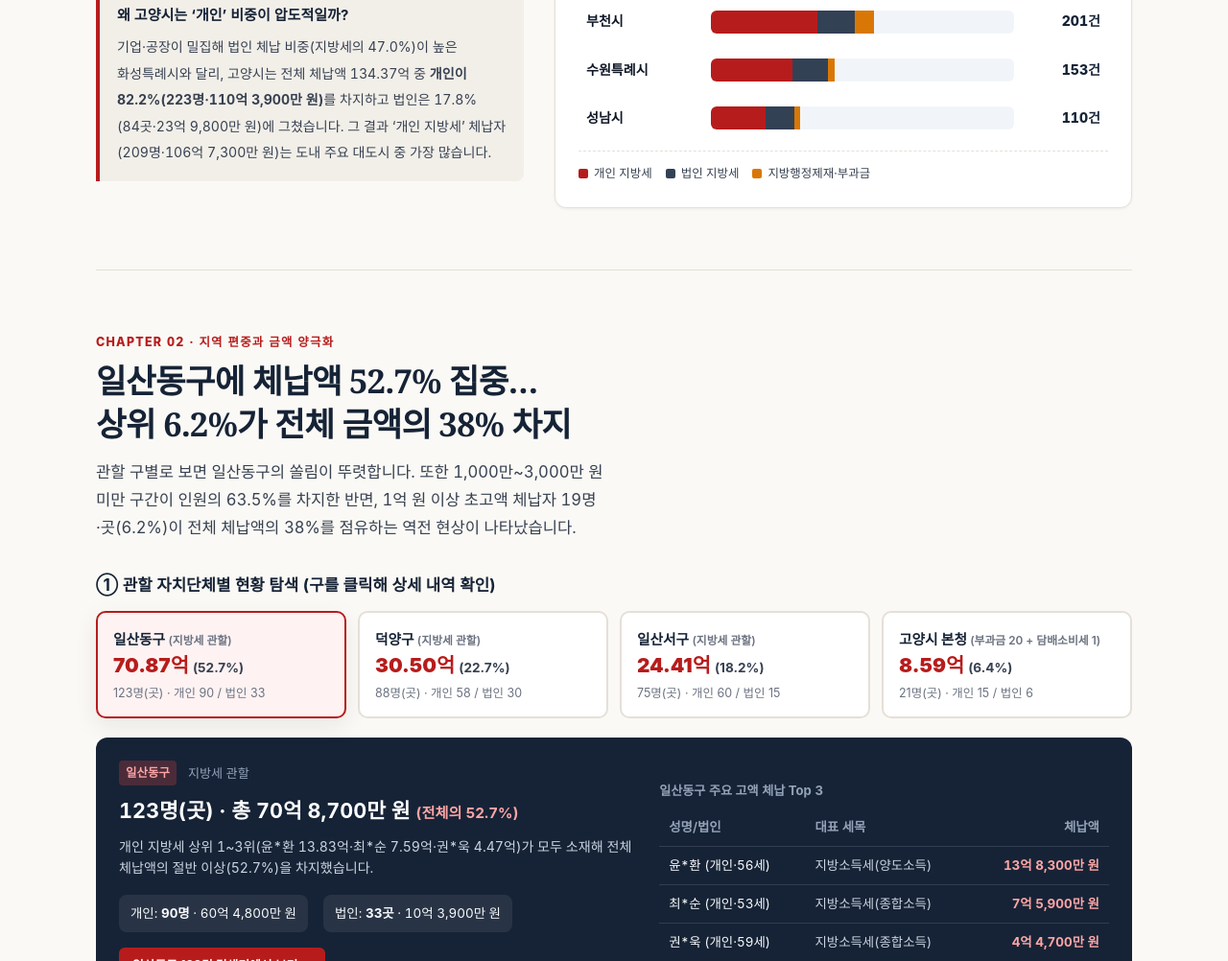
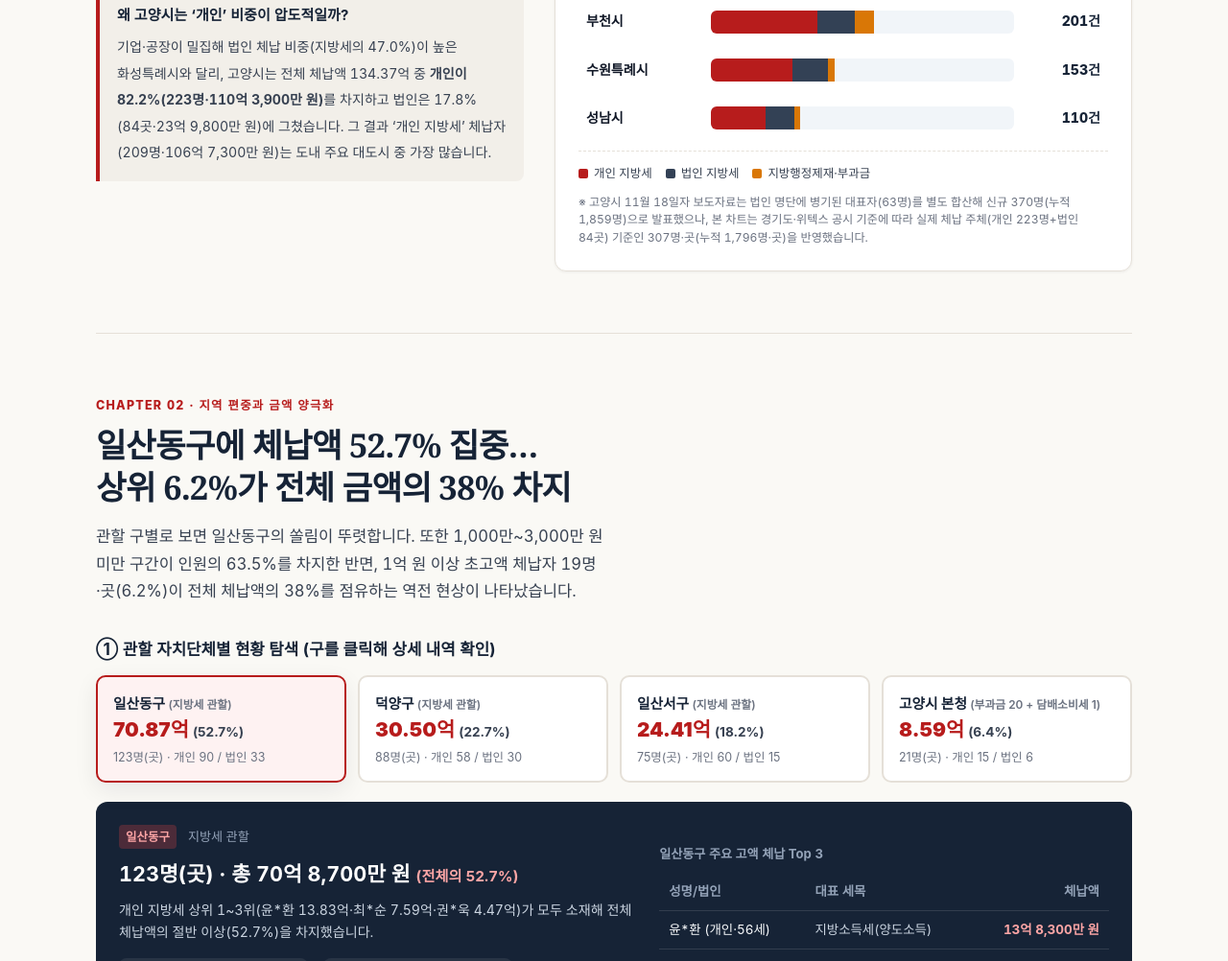
Before and after one commit to nandozil/tax, a plain HTML site: page index.html in a window 1280 px wide. Shown: the part 1718-2720 px from the top of the page at 96% size. Drawn offline with Linux system fonts and the light colour scheme; a web font is replaced by a local one.

Commit message:
Update index.html

```diff
--- a/index.html
+++ b/index.html
@@ -1817,6 +1817,9 @@
           </div>
           <div id="city-chart-body"></div>
           <div class="legend" id="city-chart-legend"></div>
+          <p style="font-size:0.76rem;color:var(--ink-muted);margin:10px 0 0;line-height:1.55;">
+            ※ 고양시 11월 18일자 보도자료는 법인 명단에 병기된 대표자(63명)를 별도 합산해 신규 370명(누적 1,859명)으로 발표했으나, 본 차트는 경기도·위텍스 공시 기준에 따라 실제 체납 주체(개인 223명+법인 84곳) 기준인 307명·곳(누적 1,796명·곳)을 반영했습니다.
+          </p>
         </div>
       </div>
     </section>
```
= = = = =
**Description of the task:** Copy everything in the listing above exactly except the pictures.

**Output of the task:**
Before and after one commit to nandozil/tax, a plain HTML site: page index.html in a window 1280 px wide. Shown: the part 1718-2720 px from the top of the page at 96% size. Drawn offline with Linux system fonts and the light colour scheme; a web font is replaced by a local one.

Commit message:
Update index.html

```diff
--- a/index.html
+++ b/index.html
@@ -1817,6 +1817,9 @@
           </div>
           <div id="city-chart-body"></div>
           <div class="legend" id="city-chart-legend"></div>
+          <p style="font-size:0.76rem;color:var(--ink-muted);margin:10px 0 0;line-height:1.55;">
+            ※ 고양시 11월 18일자 보도자료는 법인 명단에 병기된 대표자(63명)를 별도 합산해 신규 370명(누적 1,859명)으로 발표했으나, 본 차트는 경기도·위텍스 공시 기준에 따라 실제 체납 주체(개인 223명+법인 84곳) 기준인 307명·곳(누적 1,796명·곳)을 반영했습니다.
+          </p>
         </div>
       </div>
     </section>
```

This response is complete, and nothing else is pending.